This is a sign that it’s time for assessment because WIP is a symptom of poor process control and bottlenecks in production. The processes are not well aligned so one area moves more quickly and unfinished products pile up. All too often, factories believe this is normal and thus not a cause for concern. It is. Better purchasing systems to reduce the amount of material on hand and an improved workflow can improve your cash flow and make your factory safer and more productive.
3. Can’t Seem to Produce the Volumes Required
Many factories struggle to produce the volume that they want. Lead times may be too long and capacity cannot meet demand. We often see Chinese factories tell their buyers that any demand can be met by just ordering more. Similarly, they (though this is changing) believe that just adding more bodies will solve the problem. It won’t.
Here a manufacturing assessment is to determine the nature of the shortfall rather than just solve a problem itself. It may be that the factory is truly at full capacity and the assessment will show that new production lines are needed. However, it is more likely that bottlenecks and inefficiencies are preventing the factory from achieving a higher level of production. More people will not remove the bottleneck and may even make the situation worse.
In these scenarios, a manufacturing process assessment with a value stream map (VSM) will identify weak points and provide a path to raise production and increase capacity.

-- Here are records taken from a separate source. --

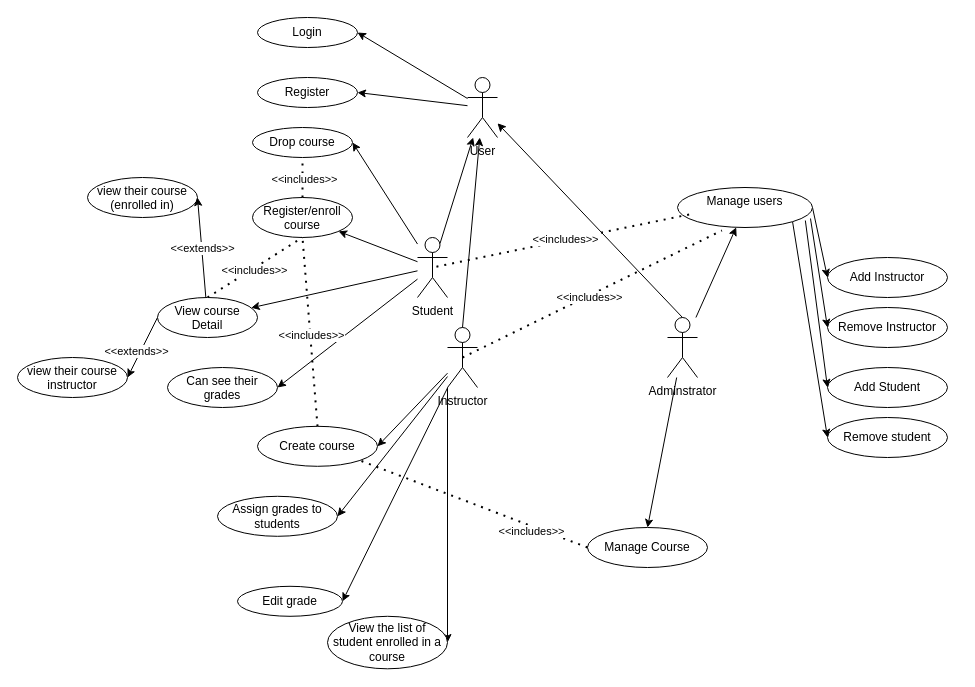
ifeanyicyriacus/student_course_management_system keeps this draw.io diagram as page "Use Case Diagram" (1 of 4) of diagrams_scms.drawio. Above is the earlier version. Source tidied: cells renumbered, new cells numbered last; positions are measured from the earlier drawing's top-left corner, leaving out a move shared by most shapes. Both pictures are drawn from the tidied source at 100%, with x=0, y=0 at pixel (17, 17).
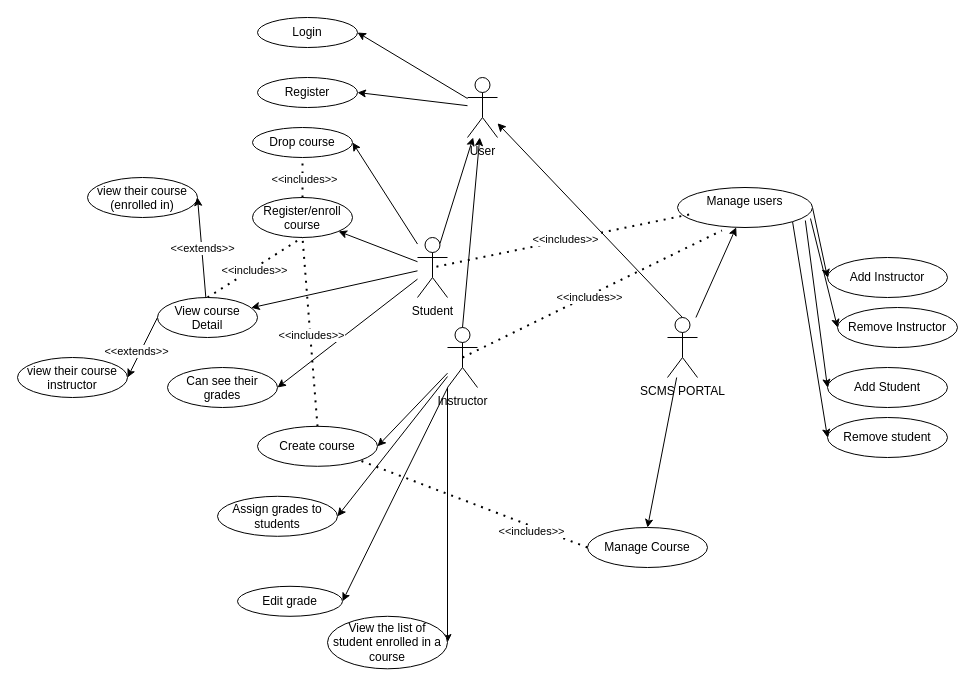
After the change.

Change to the diagram source:
```diff
@@
-    <mxCell id="31" value="Adminstrator" style="shape=umlActor;verticalLabelPosition=bottom;verticalAlign=top;html=1;outlineConnect=0;" parent="1" vertex="1">
+    <mxCell id="31" value="SCMS PORTAL" style="shape=umlActor;verticalLabelPosition=bottom;verticalAlign=top;html=1;outlineConnect=0;" parent="1" vertex="1">
       <mxGeometry x="650" y="300" width="30" height="60" as="geometry" />
     </mxCell>
@@
     <mxCell id="35" value="Remove Instructor" style="ellipse;whiteSpace=wrap;html=1;" parent="1" vertex="1">
-      <mxGeometry x="810" y="290" width="120" height="40" as="geometry" />
+      <mxGeometry x="820" y="290" width="120" height="40" as="geometry" />
     </mxCell>
```
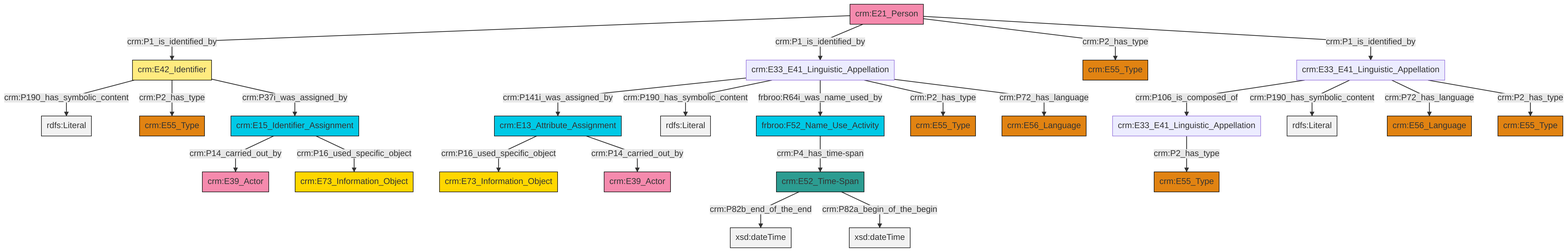
Above: et/personCSV/ttl/mmd/png/Person_Names_and_Classification.png in swiss-art-research-net/reference-data-models (Mermaid), before the change. Its source is kept beside it as et/personCSV/ttl/mmd/Person_Names_and_Classification.ttl.mmd.
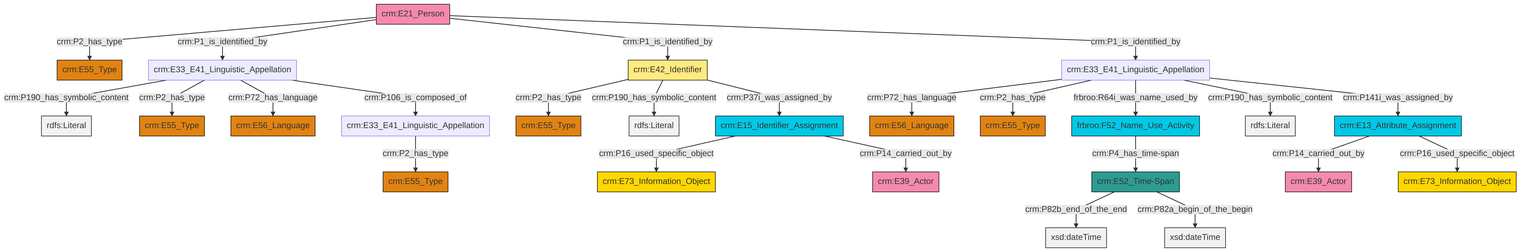
Above is the later version.

Diff of the diagram source:
```diff
@@ -13,27 +13,27 @@
 classDef PC_Classes fill:#4ce600, stroke:#000000;
 classDef Multi fill:#cccccc,stroke:#000000;
 
-0["crm:E21_Person"]:::Actor -->|crm:P1_is_identified_by| 1["crm:E42_Identifier"]:::Appellation
-1["crm:E42_Identifier"]:::Appellation -->|crm:P190_has_symbolic_content| 2[rdfs:Literal]:::Literal
-3["crm:E15_Identifier_Assignment"]:::Temporal_Entity -->|crm:P14_carried_out_by| 4["crm:E39_Actor"]:::Actor
-8["crm:E33_E41_Linguistic_Appellation"]:::Default -->|crm:P141i_was_assigned_by| 9["crm:E13_Attribute_Assignment"]:::Temporal_Entity
-17["crm:E33_E41_Linguistic_Appellation"]:::Default -->|crm:P106_is_composed_of| 6["crm:E33_E41_Linguistic_Appellation"]:::Default
-1["crm:E42_Identifier"]:::Appellation -->|crm:P2_has_type| 18["crm:E55_Type"]:::Type
-8["crm:E33_E41_Linguistic_Appellation"]:::Default -->|crm:P190_has_symbolic_content| 20[rdfs:Literal]:::Literal
-9["crm:E13_Attribute_Assignment"]:::Temporal_Entity -->|crm:P16_used_specific_object| 10["crm:E73_Information_Object"]:::Conceptual_Object
-23["frbroo:F52_Name_Use_Activity"]:::Temporal_Entity -->|crm:P4_has_time-span| 15["crm:E52_Time-Span"]:::Time-Span
-8["crm:E33_E41_Linguistic_Appellation"]:::Default -->|frbroo:R64i_was_name_used_by| 23["frbroo:F52_Name_Use_Activity"]:::Temporal_Entity
-8["crm:E33_E41_Linguistic_Appellation"]:::Default -->|crm:P2_has_type| 13["crm:E55_Type"]:::Type
-0["crm:E21_Person"]:::Actor -->|crm:P1_is_identified_by| 8["crm:E33_E41_Linguistic_Appellation"]:::Default
-15["crm:E52_Time-Span"]:::Time-Span -->|crm:P82b_end_of_the_end| 35[xsd:dateTime]:::Literal
-1["crm:E42_Identifier"]:::Appellation -->|crm:P37i_was_assigned_by| 3["crm:E15_Identifier_Assignment"]:::Temporal_Entity
-9["crm:E13_Attribute_Assignment"]:::Temporal_Entity -->|crm:P14_carried_out_by| 21["crm:E39_Actor"]:::Actor
-17["crm:E33_E41_Linguistic_Appellation"]:::Default -->|crm:P190_has_symbolic_content| 40[rdfs:Literal]:::Literal
-17["crm:E33_E41_Linguistic_Appellation"]:::Default -->|crm:P72_has_language| 32["crm:E56_Language"]:::Type
-15["crm:E52_Time-Span"]:::Time-Span -->|crm:P82a_begin_of_the_begin| 41[xsd:dateTime]:::Literal
-3["crm:E15_Identifier_Assignment"]:::Temporal_Entity -->|crm:P16_used_specific_object| 30["crm:E73_Information_Object"]:::Conceptual_Object
-6["crm:E33_E41_Linguistic_Appellation"]:::Default -->|crm:P2_has_type| 26["crm:E55_Type"]:::Type
-8["crm:E33_E41_Linguistic_Appellation"]:::Default -->|crm:P72_has_language| 37["crm:E56_Language"]:::Type
-0["crm:E21_Person"]:::Actor -->|crm:P2_has_type| 28["crm:E55_Type"]:::Type
-17["crm:E33_E41_Linguistic_Appellation"]:::Default -->|crm:P2_has_type| 24["crm:E55_Type"]:::Type
-0["crm:E21_Person"]:::Actor -->|crm:P1_is_identified_by| 17["crm:E33_E41_Linguistic_Appellation"]:::Default
+9["crm:E15_Identifier_Assignment"]:::Temporal_Entity -->|crm:P16_used_specific_object| 10["crm:E73_Information_Object"]:::Conceptual_Object
+11["crm:E21_Person"]:::Actor -->|crm:P2_has_type| 12["crm:E55_Type"]:::Type
+11["crm:E21_Person"]:::Actor -->|crm:P1_is_identified_by| 2["crm:E33_E41_Linguistic_Appellation"]:::Default
+15["crm:E13_Attribute_Assignment"]:::Temporal_Entity -->|crm:P14_carried_out_by| 16["crm:E39_Actor"]:::Actor
+4["crm:E42_Identifier"]:::Appellation -->|crm:P2_has_type| 17["crm:E55_Type"]:::Type
+13["crm:E33_E41_Linguistic_Appellation"]:::Default -->|crm:P72_has_language| 18["crm:E56_Language"]:::Type
+4["crm:E42_Identifier"]:::Appellation -->|crm:P190_has_symbolic_content| 19[rdfs:Literal]:::Literal
+6["crm:E33_E41_Linguistic_Appellation"]:::Default -->|crm:P2_has_type| 20["crm:E55_Type"]:::Type
+13["crm:E33_E41_Linguistic_Appellation"]:::Default -->|crm:P2_has_type| 25["crm:E55_Type"]:::Type
+21["crm:E52_Time-Span"]:::Time-Span -->|crm:P82b_end_of_the_end| 26[xsd:dateTime]:::Literal
+11["crm:E21_Person"]:::Actor -->|crm:P1_is_identified_by| 4["crm:E42_Identifier"]:::Appellation
+27["frbroo:F52_Name_Use_Activity"]:::Temporal_Entity -->|crm:P4_has_time-span| 21["crm:E52_Time-Span"]:::Time-Span
+2["crm:E33_E41_Linguistic_Appellation"]:::Default -->|crm:P190_has_symbolic_content| 36[rdfs:Literal]:::Literal
+13["crm:E33_E41_Linguistic_Appellation"]:::Default -->|frbroo:R64i_was_name_used_by| 27["frbroo:F52_Name_Use_Activity"]:::Temporal_Entity
+2["crm:E33_E41_Linguistic_Appellation"]:::Default -->|crm:P2_has_type| 34["crm:E55_Type"]:::Type
+2["crm:E33_E41_Linguistic_Appellation"]:::Default -->|crm:P72_has_language| 0["crm:E56_Language"]:::Type
+21["crm:E52_Time-Span"]:::Time-Span -->|crm:P82a_begin_of_the_begin| 40[xsd:dateTime]:::Literal
+2["crm:E33_E41_Linguistic_Appellation"]:::Default -->|crm:P106_is_composed_of| 6["crm:E33_E41_Linguistic_Appellation"]:::Default
+9["crm:E15_Identifier_Assignment"]:::Temporal_Entity -->|crm:P14_carried_out_by| 38["crm:E39_Actor"]:::Actor
+11["crm:E21_Person"]:::Actor -->|crm:P1_is_identified_by| 13["crm:E33_E41_Linguistic_Appellation"]:::Default
+13["crm:E33_E41_Linguistic_Appellation"]:::Default -->|crm:P190_has_symbolic_content| 44[rdfs:Literal]:::Literal
+4["crm:E42_Identifier"]:::Appellation -->|crm:P37i_was_assigned_by| 9["crm:E15_Identifier_Assignment"]:::Temporal_Entity
+15["crm:E13_Attribute_Assignment"]:::Temporal_Entity -->|crm:P16_used_specific_object| 30["crm:E73_Information_Object"]:::Conceptual_Object
+13["crm:E33_E41_Linguistic_Appellation"]:::Default -->|crm:P141i_was_assigned_by| 15["crm:E13_Attribute_Assignment"]:::Temporal_Entity
```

The Bottom Line: Early Prevention is Key
Do not ignore the warning signs that you have read here. Each day these issues continue is a day that production, money, and time are lost. Early prevention is key. It is much simpler to solve a problem when it is only a few weeks old than when it has been lingering for more than a year.
Trust your gut: if you think things could be better, then they probably can be. Ask for an assessment and find solutions.
Are you unsure what problems your factory might have? Here's how CMC's manufacturing assessment services can help.